--- START ---

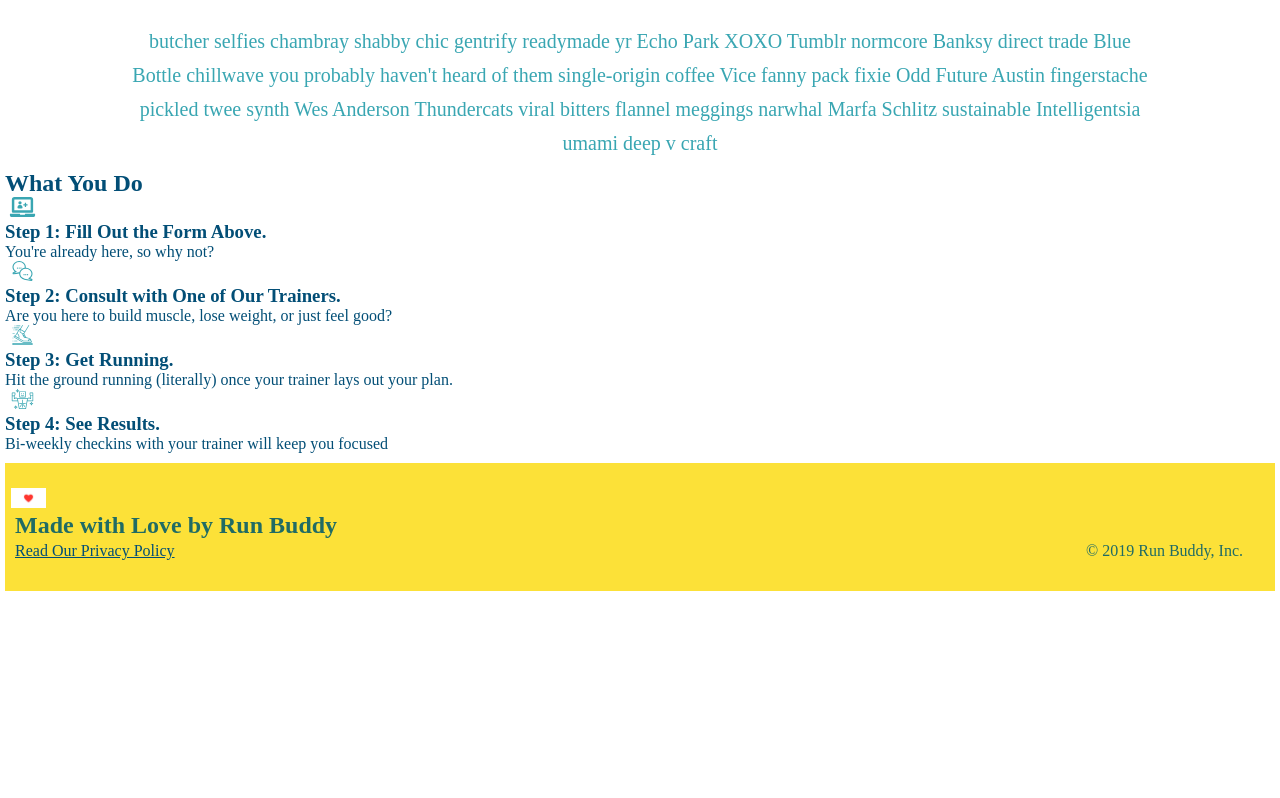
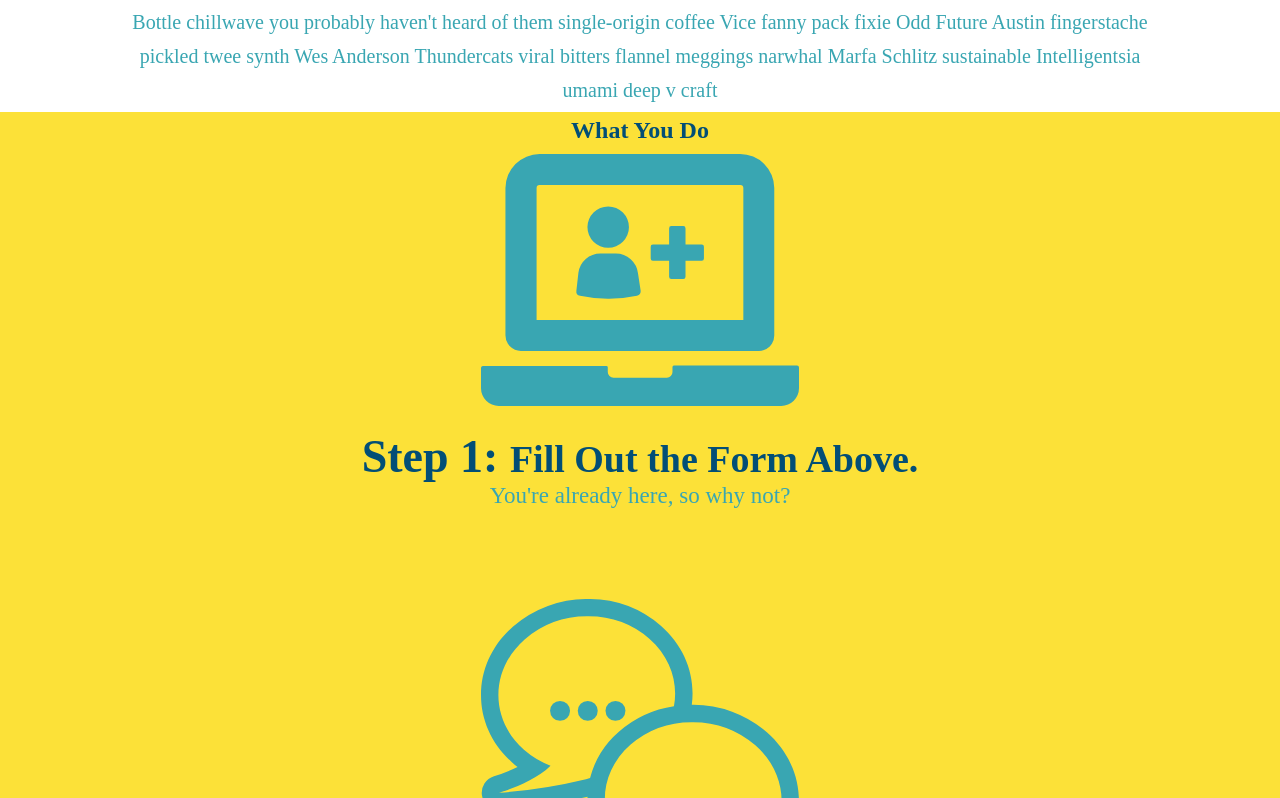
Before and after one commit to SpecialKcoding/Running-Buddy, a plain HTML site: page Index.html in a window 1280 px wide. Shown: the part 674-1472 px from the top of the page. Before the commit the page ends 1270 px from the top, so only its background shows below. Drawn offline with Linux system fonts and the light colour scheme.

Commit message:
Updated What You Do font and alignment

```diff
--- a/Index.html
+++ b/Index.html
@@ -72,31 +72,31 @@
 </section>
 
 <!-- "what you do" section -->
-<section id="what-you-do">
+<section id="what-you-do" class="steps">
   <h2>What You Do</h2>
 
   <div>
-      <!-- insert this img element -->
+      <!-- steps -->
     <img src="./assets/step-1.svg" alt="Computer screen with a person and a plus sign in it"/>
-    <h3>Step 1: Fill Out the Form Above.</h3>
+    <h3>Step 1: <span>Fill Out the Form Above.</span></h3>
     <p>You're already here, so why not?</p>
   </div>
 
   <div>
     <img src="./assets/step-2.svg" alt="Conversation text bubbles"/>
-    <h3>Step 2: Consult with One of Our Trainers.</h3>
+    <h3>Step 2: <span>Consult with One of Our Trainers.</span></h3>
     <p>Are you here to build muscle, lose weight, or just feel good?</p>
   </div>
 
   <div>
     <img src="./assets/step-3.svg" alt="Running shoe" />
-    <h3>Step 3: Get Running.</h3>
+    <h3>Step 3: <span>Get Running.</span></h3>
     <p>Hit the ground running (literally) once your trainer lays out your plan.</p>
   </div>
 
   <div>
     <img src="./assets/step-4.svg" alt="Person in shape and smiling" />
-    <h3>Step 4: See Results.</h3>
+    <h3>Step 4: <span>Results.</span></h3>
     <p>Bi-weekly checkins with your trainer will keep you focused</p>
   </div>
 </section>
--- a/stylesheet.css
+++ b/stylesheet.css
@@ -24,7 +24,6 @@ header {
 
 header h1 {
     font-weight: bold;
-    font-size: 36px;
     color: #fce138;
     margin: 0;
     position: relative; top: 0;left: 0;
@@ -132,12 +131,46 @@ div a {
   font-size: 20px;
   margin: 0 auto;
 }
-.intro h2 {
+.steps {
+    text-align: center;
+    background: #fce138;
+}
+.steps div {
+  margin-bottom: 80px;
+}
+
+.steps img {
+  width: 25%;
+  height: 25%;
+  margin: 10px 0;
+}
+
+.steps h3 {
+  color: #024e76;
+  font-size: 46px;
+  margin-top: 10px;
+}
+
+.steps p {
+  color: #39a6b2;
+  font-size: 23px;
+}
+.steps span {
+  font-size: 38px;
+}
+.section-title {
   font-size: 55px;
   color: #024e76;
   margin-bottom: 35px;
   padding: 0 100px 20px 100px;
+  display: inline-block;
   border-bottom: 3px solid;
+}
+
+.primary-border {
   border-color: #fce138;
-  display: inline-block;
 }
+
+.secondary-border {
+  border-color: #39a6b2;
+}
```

--- END ---
--- START ---

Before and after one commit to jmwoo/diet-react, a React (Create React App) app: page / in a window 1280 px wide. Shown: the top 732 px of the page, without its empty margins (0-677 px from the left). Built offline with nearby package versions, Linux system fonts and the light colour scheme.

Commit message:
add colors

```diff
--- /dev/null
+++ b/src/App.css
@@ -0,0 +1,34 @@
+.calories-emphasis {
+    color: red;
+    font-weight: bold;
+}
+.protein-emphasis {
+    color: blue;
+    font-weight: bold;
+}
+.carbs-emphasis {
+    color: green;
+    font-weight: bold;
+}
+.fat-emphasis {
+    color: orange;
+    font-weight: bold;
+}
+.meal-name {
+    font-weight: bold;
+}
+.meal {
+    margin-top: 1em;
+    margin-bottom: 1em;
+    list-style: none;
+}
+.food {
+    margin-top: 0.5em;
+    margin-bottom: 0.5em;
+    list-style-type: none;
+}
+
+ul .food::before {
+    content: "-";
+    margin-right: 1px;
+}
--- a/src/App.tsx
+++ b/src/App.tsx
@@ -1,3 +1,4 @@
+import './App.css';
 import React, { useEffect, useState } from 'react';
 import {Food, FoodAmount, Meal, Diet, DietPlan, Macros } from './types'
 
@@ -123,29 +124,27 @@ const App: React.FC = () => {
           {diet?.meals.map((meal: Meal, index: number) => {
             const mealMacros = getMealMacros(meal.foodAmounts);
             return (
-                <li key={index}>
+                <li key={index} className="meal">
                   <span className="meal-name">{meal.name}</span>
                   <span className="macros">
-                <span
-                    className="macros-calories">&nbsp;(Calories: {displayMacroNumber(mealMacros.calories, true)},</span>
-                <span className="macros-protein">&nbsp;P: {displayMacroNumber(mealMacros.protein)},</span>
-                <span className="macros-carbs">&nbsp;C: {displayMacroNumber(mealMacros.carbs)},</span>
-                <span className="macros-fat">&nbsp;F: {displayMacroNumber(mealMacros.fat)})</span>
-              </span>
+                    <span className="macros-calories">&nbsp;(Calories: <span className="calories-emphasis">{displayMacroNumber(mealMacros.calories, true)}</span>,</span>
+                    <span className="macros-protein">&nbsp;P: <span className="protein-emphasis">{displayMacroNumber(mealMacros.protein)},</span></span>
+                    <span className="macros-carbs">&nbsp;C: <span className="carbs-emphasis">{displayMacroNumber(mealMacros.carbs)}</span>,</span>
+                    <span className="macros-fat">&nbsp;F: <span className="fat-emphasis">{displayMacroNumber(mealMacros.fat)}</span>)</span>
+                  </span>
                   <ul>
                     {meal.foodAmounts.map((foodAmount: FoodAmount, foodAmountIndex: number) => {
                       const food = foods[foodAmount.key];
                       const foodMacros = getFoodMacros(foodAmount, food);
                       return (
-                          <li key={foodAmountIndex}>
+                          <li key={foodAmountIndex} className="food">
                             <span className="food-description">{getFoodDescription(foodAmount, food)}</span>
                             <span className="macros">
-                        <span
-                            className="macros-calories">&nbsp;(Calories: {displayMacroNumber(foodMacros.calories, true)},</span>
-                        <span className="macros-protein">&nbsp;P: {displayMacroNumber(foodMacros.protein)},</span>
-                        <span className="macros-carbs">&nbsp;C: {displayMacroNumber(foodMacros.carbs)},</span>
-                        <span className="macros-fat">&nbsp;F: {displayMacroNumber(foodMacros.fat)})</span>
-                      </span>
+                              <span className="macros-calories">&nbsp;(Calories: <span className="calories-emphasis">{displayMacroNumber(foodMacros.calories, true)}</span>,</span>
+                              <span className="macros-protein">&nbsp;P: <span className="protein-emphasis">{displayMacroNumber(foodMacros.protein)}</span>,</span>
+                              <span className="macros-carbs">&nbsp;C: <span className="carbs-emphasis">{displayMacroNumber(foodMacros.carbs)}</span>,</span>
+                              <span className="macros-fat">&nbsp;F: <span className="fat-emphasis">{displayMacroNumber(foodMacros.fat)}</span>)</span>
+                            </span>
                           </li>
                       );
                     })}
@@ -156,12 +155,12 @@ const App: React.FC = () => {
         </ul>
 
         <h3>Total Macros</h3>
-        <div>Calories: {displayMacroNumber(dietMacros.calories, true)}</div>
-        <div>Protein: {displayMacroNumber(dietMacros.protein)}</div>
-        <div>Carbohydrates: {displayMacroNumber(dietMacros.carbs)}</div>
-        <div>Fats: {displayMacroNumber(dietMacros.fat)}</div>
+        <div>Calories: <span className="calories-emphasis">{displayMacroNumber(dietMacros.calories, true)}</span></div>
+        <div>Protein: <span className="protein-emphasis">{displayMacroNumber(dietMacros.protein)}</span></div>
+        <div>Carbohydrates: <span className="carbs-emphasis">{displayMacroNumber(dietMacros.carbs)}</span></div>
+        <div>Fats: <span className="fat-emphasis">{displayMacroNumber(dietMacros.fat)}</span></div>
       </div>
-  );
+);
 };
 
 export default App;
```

--- END ---

**Problem statement**
Please report how many lines in the records contain the string "React", and write nothing besides that number.

**Reply**
4